One goal of the CAP2.0 process was to recognize what additional actions would be needed to reach the CRO emission goals after evaluating the actions that have already been committed to being implemented. To accomplish this goal the CAP2.0 process focused on understanding what actions the ECC Partners had committed to completing over the next 5-10 years, measuring the impact of those actions, and comparing that analysis to the CRO emission goals. Further detail on the ECC Partner actions can be found in Sections 5 and 6 and in Appendix 3.
Figure 1 shows multiple ways Eugene tracks progress towards the CRO goals:
This method accounts for locally produced emissions and emissions created somewhere else in order to produce goods and services consumed locally. This circle includes all emissions from fossil fuel use and other sources of local emissions.
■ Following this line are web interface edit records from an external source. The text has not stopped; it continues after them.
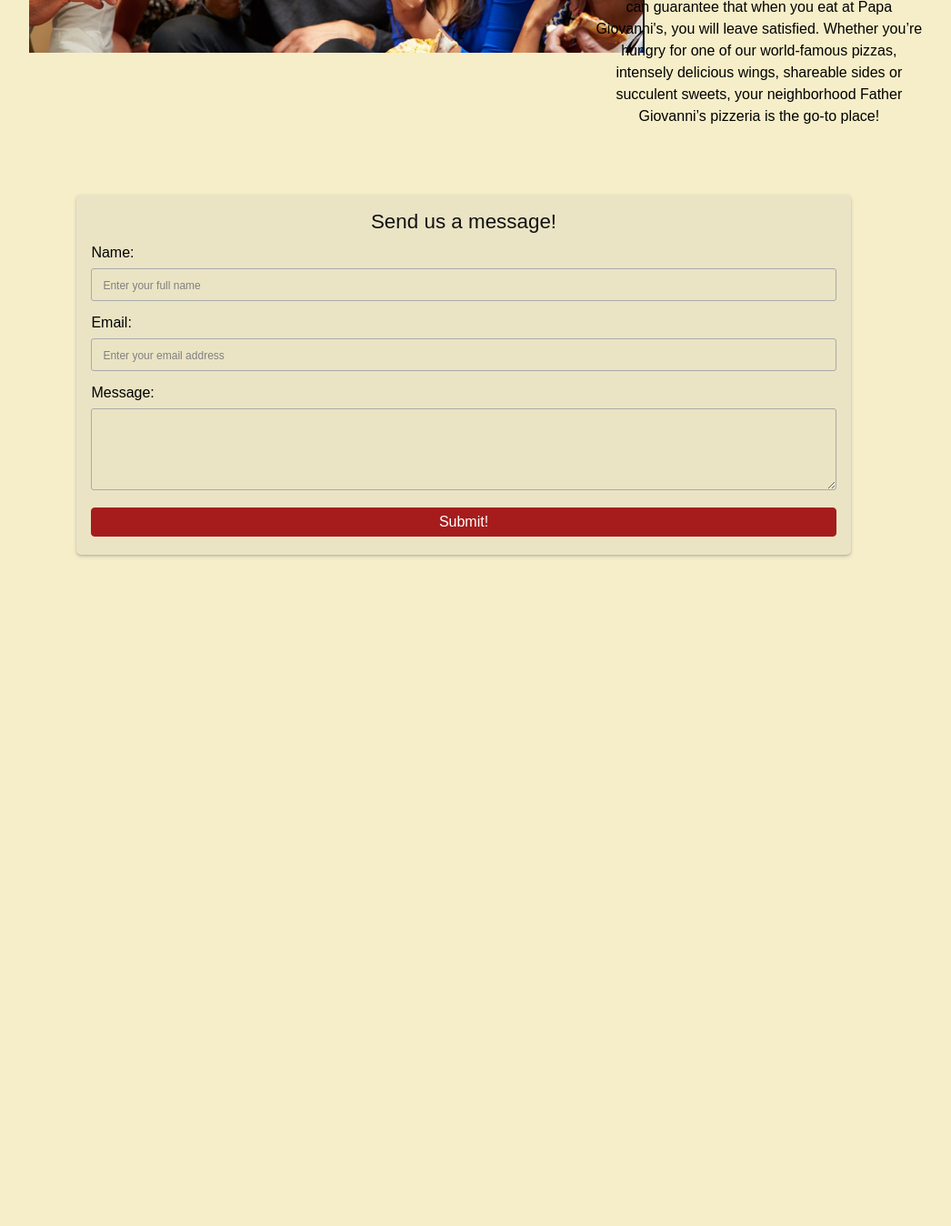
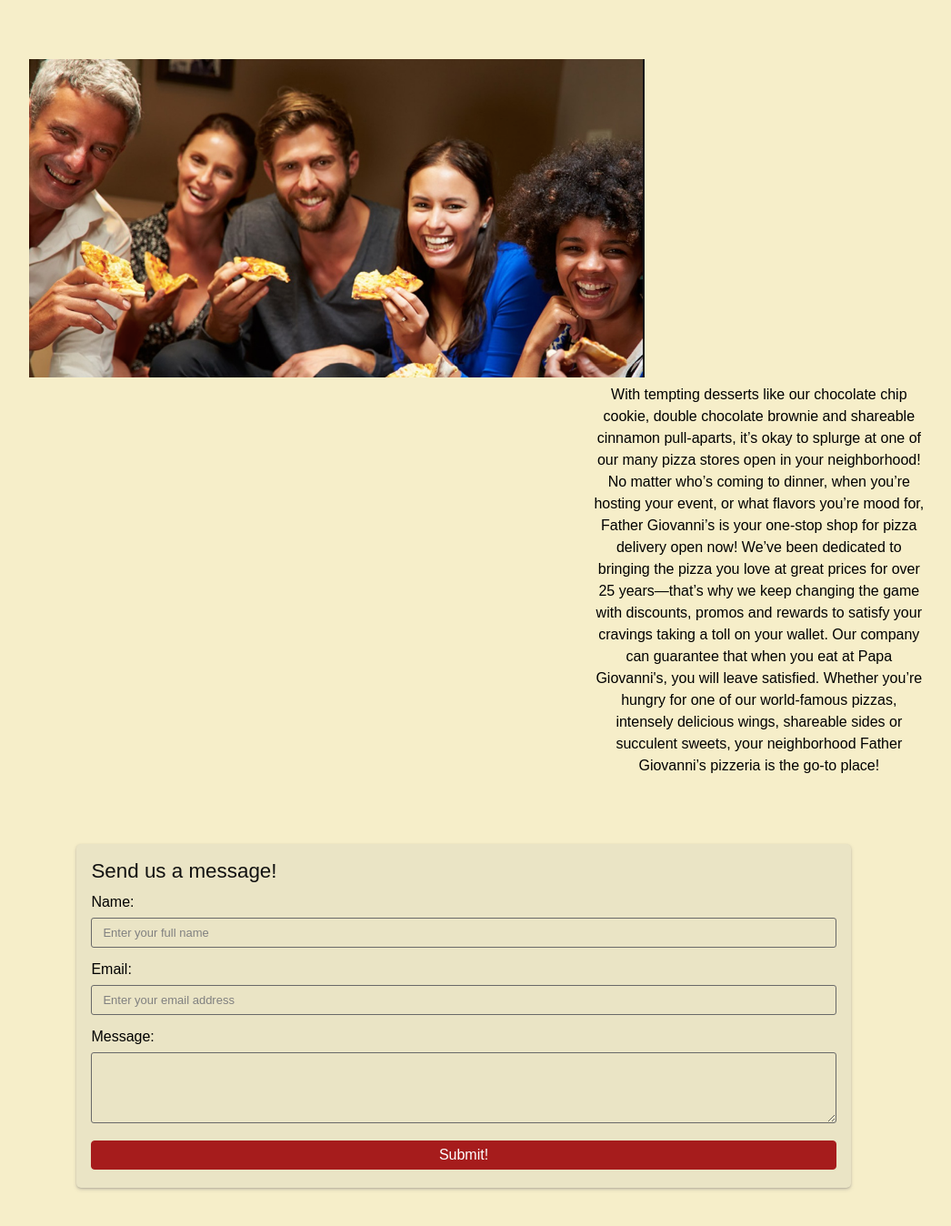
Before and after one commit to phoebec0220/CSP-Project-Father-Giovanni-s-Pizza-, a PHP site: page /about.html in a window 1280 px wide. Shown: the part 1128-2476 px from the top of the page at 91% size, without its empty margins (130-1176 px from the left). Before the commit the page ends 1741 px from the top, so only its background shows below. Run offline with PHP 8.4, Linux system fonts and the light colour scheme; some web fonts are replaced.

Commit message:
Update pizza.css
changed css a lil for the about page to make it look nicer

```diff
--- a/father-giovannis-pizza/pizza.css
+++ b/father-giovannis-pizza/pizza.css
@@ -100,7 +100,7 @@ a {
 
 /****About****/
 .columns {
-  float: left;
+  float: none;
   width: 40%;
   padding-left: 50px;
 }
@@ -131,7 +131,6 @@ form h1 {
   padding: 5px 0;
   font-size: 1.4rem;
   font-weight: normal;
-  text-align: center;
   color: #111;
 }
 .field {
@@ -150,17 +149,17 @@ label {
 input,
 textarea,
 select {
-  border: solid 1px #A9A9A9;
+  border: solid 1px #696969;
   border-radius: 3px;
   display: inline-block;
   padding: 0.5rem 0.75rem;
   width: 100%;
   font-family: inherit;
-  font-size: 1rem;
+  font-size: 13px;
 }
 input::placeholder {
   color: gray;
-  font-size: 75%;
+  font-size: 100%;
 }
 input:focus,
 textarea:focus,
@@ -192,7 +191,7 @@ select.error:focus {
 input.success,
 textarea.success,
 select.success {
-  border-color: #198754;
+  border-color: #696969;
 }
 input.success:focus,
 textarea.success:focus {
```
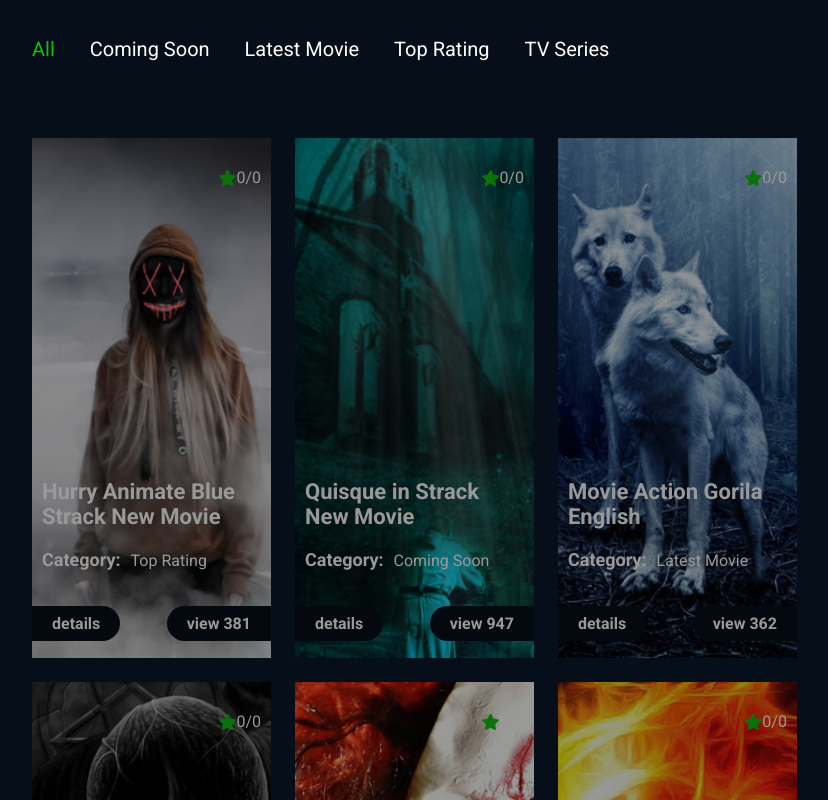
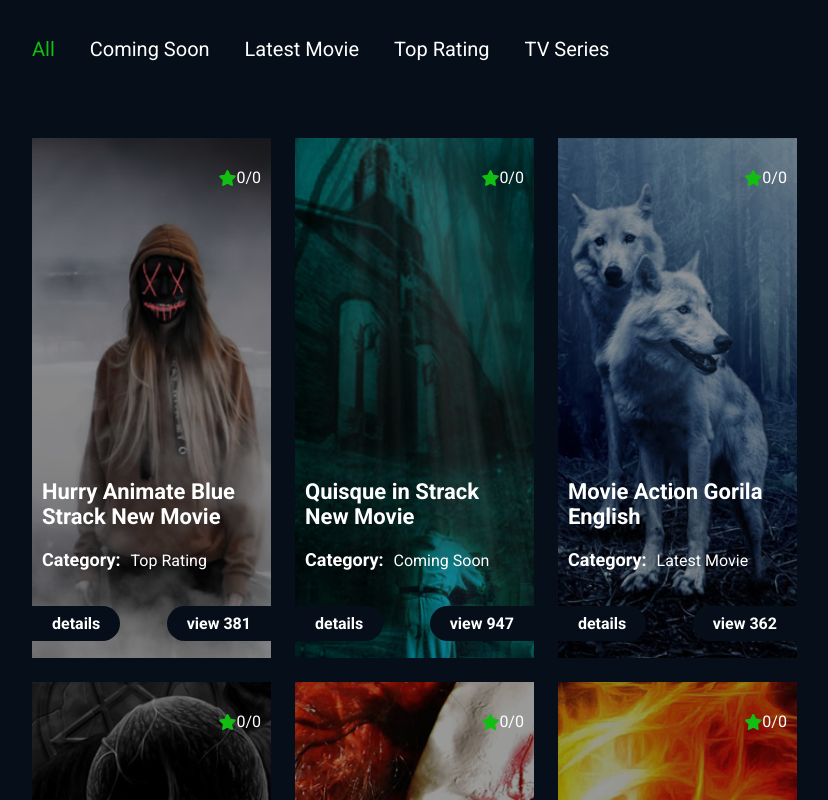
Before and after one commit to Casimiro-Moliterni/proj-html-vuejs, a Vue app: page / in a window 1280 px wide. Shown: the part 3560-4360 px from the top of the page, without its empty margins (224-1052 px from the left). Built offline with nearby package versions, Linux system fonts and the light colour scheme.

Commit message:
fix z-index text card

```diff
--- a/src/components/CardMovie.vue
+++ b/src/components/CardMovie.vue
@@ -188,19 +188,20 @@ export default{
         }
 
         .wrap-star {
+            z-index: 111;
             display: flex;
             align-items: center;
             padding: 30px 10px;
             position: absolute;
             top: 0;
             right: 0;
-
             i {
                 color: $brand_primary;
             }
         }
 
         .text-wrap {
+            z-index: 111;
             padding: 0 10px;
             position: absolute;
             bottom: 17%;
@@ -229,12 +230,14 @@ export default{
             z-index: 33;
             font-weight: 700;
             &.left {
+                z-index: 111;
                 left: 0;
                 border-top-right-radius: 20px;
                 border-bottom-right-radius: 20px;
             }
 
             &.right {
+                z-index: 111;
                 right: 0;
                 border-top-left-radius: 20px;
                 border-bottom-left-radius: 20px;
```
Emissions are forecasted to reach 3.13 Million MTCO2e by 2030 if the community continues with its current growth and consumption patterns. For more details on the calculations and assumptions on figures 2 and 3 please see Appendix 1.
Figure 3 illustrates that ECC Partner actions will lead to local reductions of about 700,000 MTCO2e.
Community emissions can be modeled using three “buckets” to represent the primary sources: energy used in buildings, transportation fuels, and consumption.
Local policy can have the most impact on transportation fuels and energy used in buildings. While local actions can reduce emissions from the consumption bucket, actions are needed from all levels of government and other sectors to make substantial reductions. The strategics described in the remainder of this document are related to local emissions.